Instead he questions the type of government we really have. He says that because of the Electoral College, checking photo IDs and other suppressions tactics prevent America from being a democracy. In some aspects I agree because out votes really don’t mean a whole lot on certain things. Also requiring certain things to be able to vote takes away the “free” voting and equal votes of the people. He also says we are not a republic because the elected representatives don’t rule in our favor, but in the favor for corporations and billionaires.
Income Inequality Income Inequality or “wage gap” is a big topic for freedom fighters and liberals for the simple fact that it isn’t equal for everyone. Because the wage gap is so prominent it's one of the biggest “facts” that discrimination is still apart of everyday American society. The wage gap from these radical interest groups think the economy is get a dollar take a dollar instead of a free flow economy. This misguided idea of the economy is absolutely not true and isn’t at the fault of the Government, but the people. One of the arguments used is that we could regulate and tax the 1% income because that would be “fair” but these numbers show how harmful that way of thinking is.

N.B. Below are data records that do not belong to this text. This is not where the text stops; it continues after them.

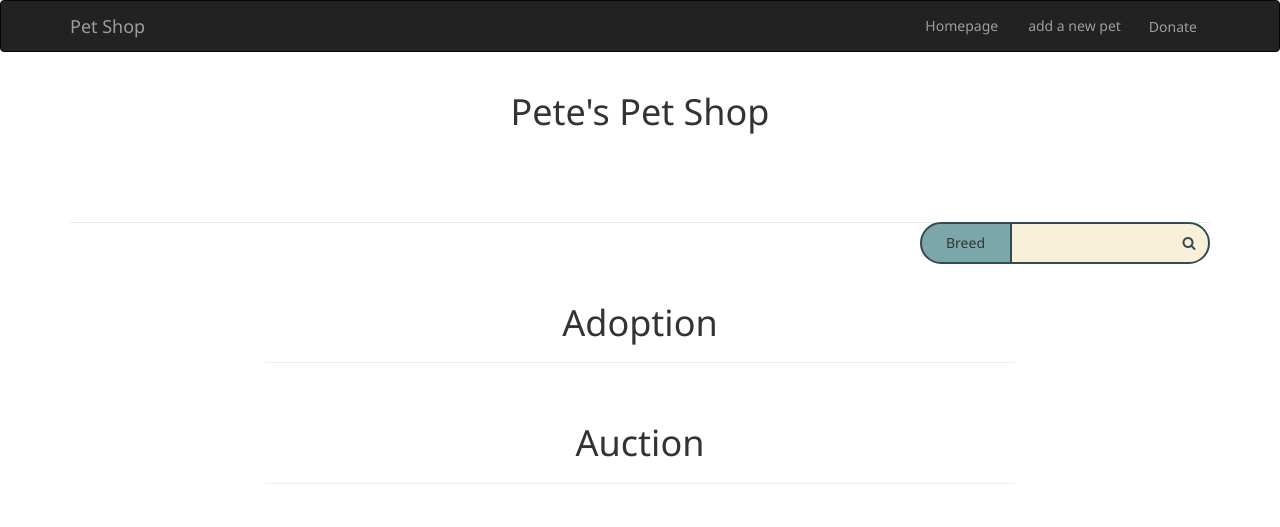
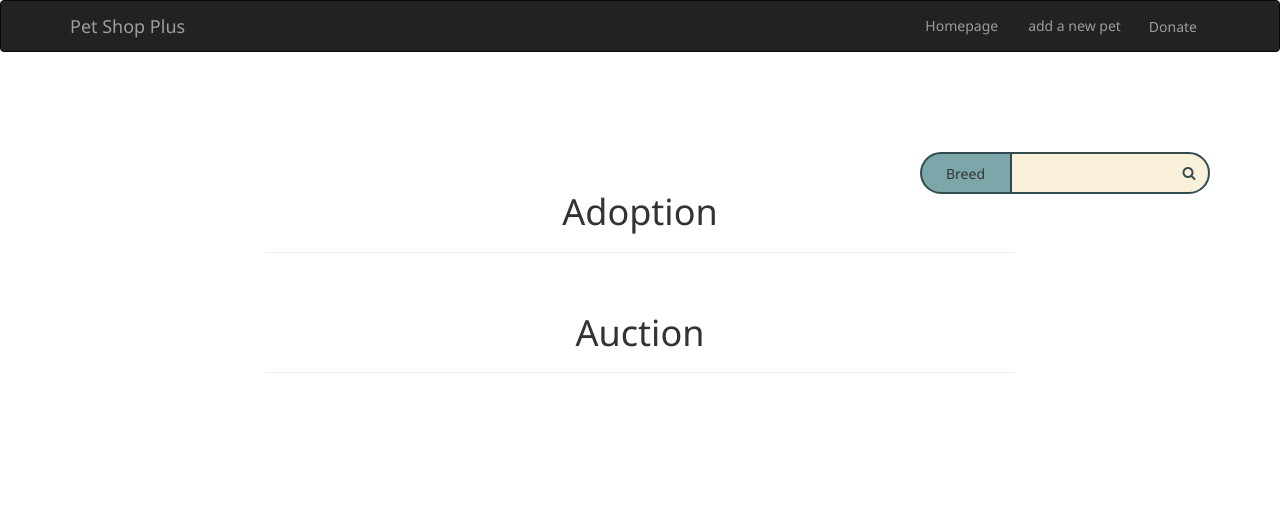
Before and after one commit to sober1997/aps1050, a website: page src/index.html in a window 1280 px wide. Drawn offline with nearby package versions, Linux system fonts and the light colour scheme.

Commit message:
changed a bit on html to look better

```diff
--- a/src/index.html
+++ b/src/index.html
@@ -5,7 +5,7 @@
     <meta http-equiv="X-UA-Compatible" content="IE=edge">
     <meta name="viewport" content="width=device-width, initial-scale=1">
     <!-- The above 3 meta tags *must* come first in the head; any other head content must come *after* these tags -->
-    <title>Pete's Pet Shop</title>
+    <title>Pet Shop Plus</title>
 
     <!-- Bootstrap -->
     <link href="css/bootstrap.min.css" rel="stylesheet">
@@ -39,29 +39,20 @@
     <div class="navbar navbar-inverse" role="navigation">
       <div class="container">
           <div class="navbar-header">
-              <a class="navbar-brand" href="/">Pet Shop</a>
+              <a class="navbar-brand" href="/">Pet Shop Plus</a>
           </div>
           <div class="navbar-collapse collapse">
           <ul class="nav navbar-nav navbar-right">
               <li><a href="/">Homepage</a><li></li>
               <li><a href="/add_a_new_pet.html">add a new pet</a><li>
               <li><button class="btn btn-link btn-donate" type="button" onclick="App.handleDonate()" style="margin-top:9px">Donate</button></li>
-
           </ul>
           </div>
       </div>
   </div>
 
 
-
-
-
     <div class="container">
-      <div class="row">
-        <div class="col-xs-12 col-sm-8 col-sm-push-2">
-          <h1 class="text-center">Pete's Pet Shop</h1>
-        </div>
-      </div>
       <div class="search bar7">
         <form class="form-inline">
           <!-- <label class="control-label">Select File</label> -->
@@ -74,9 +65,9 @@
           <button type="submit">
         </form>
       </div>
-      <hr/>
       <br/>
       <br/>
+
       <div class="row">
         <div class="col-xs-12 col-sm-8 col-sm-push-2">
           <h1 class="text-center">Adoption</h1>
```
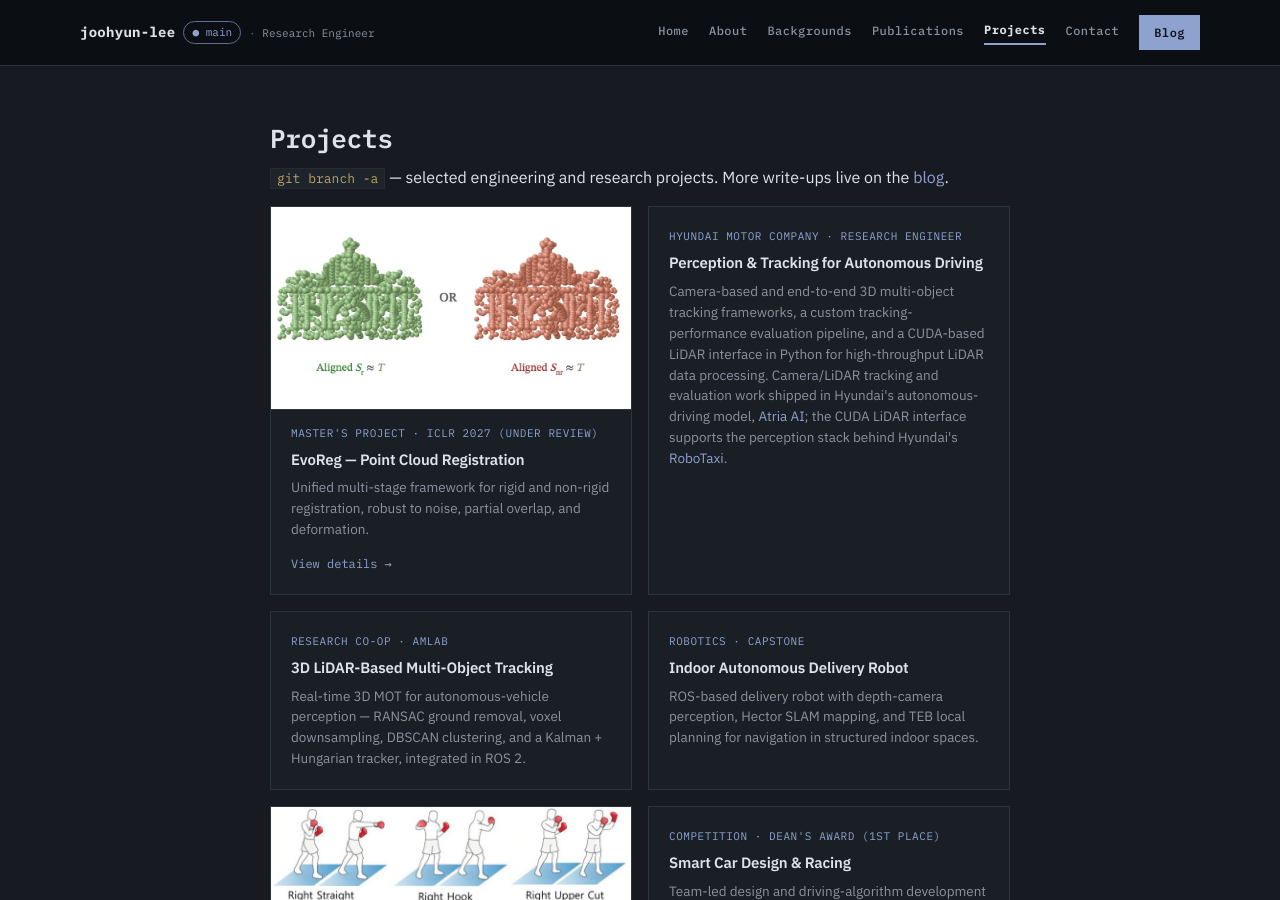
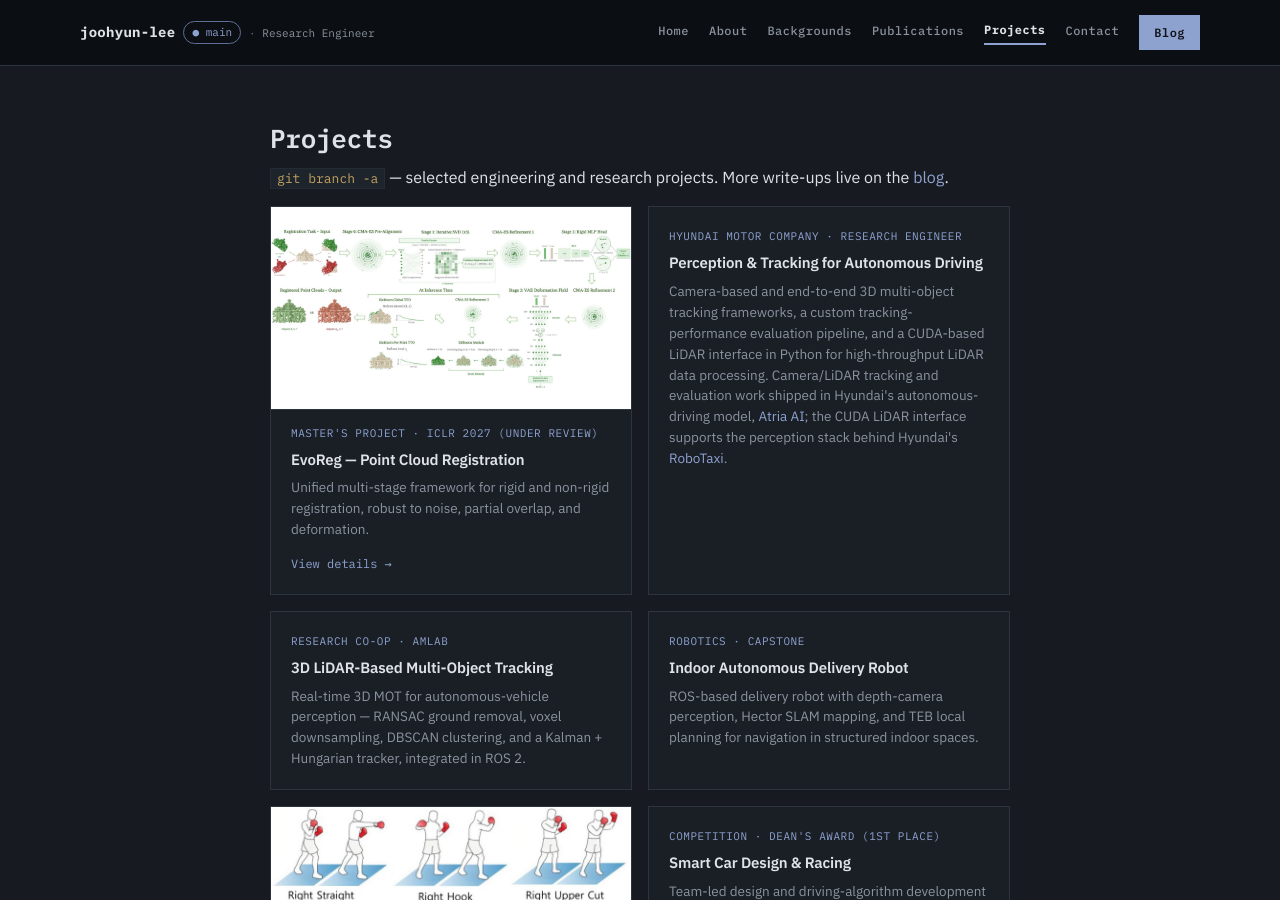
Before and after one commit to curiousLionH/curiousLionH.github.io, a Jekyll site: the page built from projects.md, in a window 1280 px wide and 900 px high. Built offline with Jekyll 4.4.1, drawn with Linux system fonts in a browser that asks for light colours.

Commit message:
Use full Figure 1 as the EvoReg card image
Co-Authored-By: Claude Opus 5.5 <noreply@anthropic.com>

```diff
--- a/projects.md
+++ b/projects.md
@@ -10,7 +10,7 @@ permalink: /projects/
 
 <div class="project-grid">
 <article class="project-card project-card--open" data-project="evoreg" tabindex="0" role="button" aria-haspopup="dialog" aria-controls="project-evoreg">
-<figure class="project-card__media"><img src="{{ '/assets/img/portfolio/evoreg_thumb.jpg' | relative_url }}" alt="Rigidly and non-rigidly aligned point clouds produced by EvoReg" loading="lazy"></figure>
+<figure class="project-card__media"><img src="{{ '/assets/img/portfolio/evoreg_pipeline.jpg' | relative_url }}" alt="EvoReg architecture overview (paper Figure 1)" loading="lazy"></figure>
 <span class="kicker">Master's Project · ICLR 2027 (under review)</span>
 <h3>EvoReg — Point Cloud Registration</h3>
 <p>Unified multi-stage framework for rigid and non-rigid registration, robust to noise, partial overlap, and deformation.</p>
```
Also changed, not shown: assets/img/portfolio/evoreg_thumb.jpg (deleted).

The main claim Nixon was transcribing was that qualified individuals, who are not wealthy, should still be able to fairly run for President. He reminisced to a period of a modest President, Mr. Abraham Lincoln and quoted, “God must have loved the common people—he made so many of them” (Nixon). The previous statement tied into many different aspects of Nixon’s speech. For instance, he spoke directly to the common Americans, the individuals that are significantly impacted by the government’s decisions. The leaders of our government need to be able to relate to these individuals to gain votes; if a candidate considers himself superior to the rest of the society because of his inherited money, he will lose.
Many people believe that the election plays the most important role in democracy. Because a free and fair election holds the government responsible and forces it to behave on voter's interest. However, some scholars find evidence that election itself is not enough to hold politicians responsible if the institutions are not shaping incentives in a correct way. In other words, the role of the election on democracy, whether it helps to serve the interest of the public or specific groups, depends on other political institutions. I In an ideal democracy, voters will vote for the politicians and policies that can bring the most benefit to themselves, while the rules of the society cares about how to maximize the social welfare as a whole.